▸ Stored dataset items
◆ ◆ ◆ ◆ ◆

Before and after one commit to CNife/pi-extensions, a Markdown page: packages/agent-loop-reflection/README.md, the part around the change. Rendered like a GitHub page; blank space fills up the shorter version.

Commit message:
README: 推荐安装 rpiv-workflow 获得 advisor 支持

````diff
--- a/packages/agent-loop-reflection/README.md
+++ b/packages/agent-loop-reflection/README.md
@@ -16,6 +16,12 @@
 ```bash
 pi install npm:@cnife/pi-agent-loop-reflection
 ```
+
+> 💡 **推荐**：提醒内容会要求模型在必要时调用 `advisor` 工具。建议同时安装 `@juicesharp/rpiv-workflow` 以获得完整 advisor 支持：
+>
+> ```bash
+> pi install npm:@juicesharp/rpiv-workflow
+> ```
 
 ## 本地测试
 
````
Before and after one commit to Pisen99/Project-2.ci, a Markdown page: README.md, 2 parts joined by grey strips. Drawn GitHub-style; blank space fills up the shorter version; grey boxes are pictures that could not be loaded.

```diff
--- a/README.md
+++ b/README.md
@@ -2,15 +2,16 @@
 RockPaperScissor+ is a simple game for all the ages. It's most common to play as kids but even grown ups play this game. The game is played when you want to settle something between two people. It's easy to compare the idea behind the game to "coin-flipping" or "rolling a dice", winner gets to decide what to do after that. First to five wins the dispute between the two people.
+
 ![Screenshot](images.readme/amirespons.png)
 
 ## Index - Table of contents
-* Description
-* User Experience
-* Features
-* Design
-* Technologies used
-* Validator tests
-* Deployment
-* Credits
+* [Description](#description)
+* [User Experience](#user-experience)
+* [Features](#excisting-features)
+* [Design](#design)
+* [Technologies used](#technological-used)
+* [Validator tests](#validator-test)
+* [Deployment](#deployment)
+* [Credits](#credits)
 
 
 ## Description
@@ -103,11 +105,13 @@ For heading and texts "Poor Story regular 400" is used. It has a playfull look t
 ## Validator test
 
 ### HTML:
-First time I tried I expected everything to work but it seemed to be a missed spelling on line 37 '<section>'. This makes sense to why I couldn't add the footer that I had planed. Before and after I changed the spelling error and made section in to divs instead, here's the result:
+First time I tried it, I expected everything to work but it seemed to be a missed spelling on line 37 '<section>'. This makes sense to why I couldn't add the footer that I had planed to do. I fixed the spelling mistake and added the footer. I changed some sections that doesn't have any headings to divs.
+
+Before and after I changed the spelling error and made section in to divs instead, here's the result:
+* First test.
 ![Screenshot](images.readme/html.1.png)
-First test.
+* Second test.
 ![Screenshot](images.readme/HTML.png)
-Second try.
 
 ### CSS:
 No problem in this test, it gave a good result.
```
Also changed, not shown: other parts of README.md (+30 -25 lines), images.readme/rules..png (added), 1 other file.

◆ ◆ ◆ ◆ ◆

▸ Task
Find the lines above that contain the word "agent" and collect them.

▸ Problem solution
Before and after one commit to CNife/pi-extensions, a Markdown page: packages/agent-loop-reflection/README.md, the part around the change. Rendered like a GitHub page; blank space fills up the shorter version.
--- a/packages/agent-loop-reflection/README.md
+++ b/packages/agent-loop-reflection/README.md
 pi install npm:@cnife/pi-agent-loop-reflection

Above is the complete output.